Hooker was appointed Jan. 26, 1863; and Burnside, with a few earnest words, took leave of the army.
The troops received their new chief with a heartiness and confidence, which, since McClellan’s re-instatement, had not been equalled. Hooker was to all the soul and embodiment of the growth and history of this weather-beaten Army of the Potomac. And the salutary changes he at once began to make,—for Hooker never lacked the power of organization,—were accepted with alacrity; and a spirit of cheerful willingness succeeded speedily to what had been almost a defiant obedience.

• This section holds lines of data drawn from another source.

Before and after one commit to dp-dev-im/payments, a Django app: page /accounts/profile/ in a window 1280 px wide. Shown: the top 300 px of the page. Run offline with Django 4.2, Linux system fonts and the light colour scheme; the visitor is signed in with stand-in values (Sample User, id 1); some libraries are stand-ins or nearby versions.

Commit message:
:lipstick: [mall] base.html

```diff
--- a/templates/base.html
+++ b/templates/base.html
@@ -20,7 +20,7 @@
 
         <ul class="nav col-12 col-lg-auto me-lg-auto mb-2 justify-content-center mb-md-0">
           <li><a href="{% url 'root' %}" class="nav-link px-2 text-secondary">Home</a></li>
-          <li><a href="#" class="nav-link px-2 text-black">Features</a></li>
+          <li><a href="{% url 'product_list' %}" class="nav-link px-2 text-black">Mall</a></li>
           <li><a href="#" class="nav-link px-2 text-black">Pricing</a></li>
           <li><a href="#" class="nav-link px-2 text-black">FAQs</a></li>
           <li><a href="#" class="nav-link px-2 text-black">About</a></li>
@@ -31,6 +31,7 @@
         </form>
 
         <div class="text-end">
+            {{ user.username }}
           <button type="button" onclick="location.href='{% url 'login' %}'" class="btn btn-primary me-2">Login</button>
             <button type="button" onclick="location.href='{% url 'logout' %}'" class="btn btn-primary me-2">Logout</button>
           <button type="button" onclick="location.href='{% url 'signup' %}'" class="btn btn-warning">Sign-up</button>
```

The army was in a lamentably low state of efficiency. Politics mingled with camp duties; and the disaffection of officers and men, coupled with an entire lack of confidence in the ability of the Army of the Potomac to accomplish any thing, were pronounced. Desertions occurred at the rate of two hundred a day, facilitated by relatives, who sent from home civilian clothing to soldiers at the front. Hooker states that he found 2,922 officers, and 81,964 enlisted men, entered as absent on the rolls of the army, a large proportion from causes unknown. Sharp and efficient measures were at once adopted, which speedily checked this alarming depletion of the ranks. Furloughs in reasonable quantity were allowed to deserving men and a limited number of officers. Work was found for the rank and file in drill and outpost duty sufficient to prevent idle habits. The commissariat was closely watched, and fresh rations more frequently issued, which much improved the health of the army. The system of picket-duty was more thoroughly developed, and so vigilantly carried out as to impress its importance upon, as well as teach its details to, the troops.
The cavalry, hitherto distributed by regiments throughout the army, was now consolidated into one corps, and from this time became a valuable element in the service, for it daily grew in efficiency. And such opportunities of doing field-work as a body were afforded it as circumstances allowed.
The grand divisions of Burnside were abolished, and the army divided into seven infantry corps.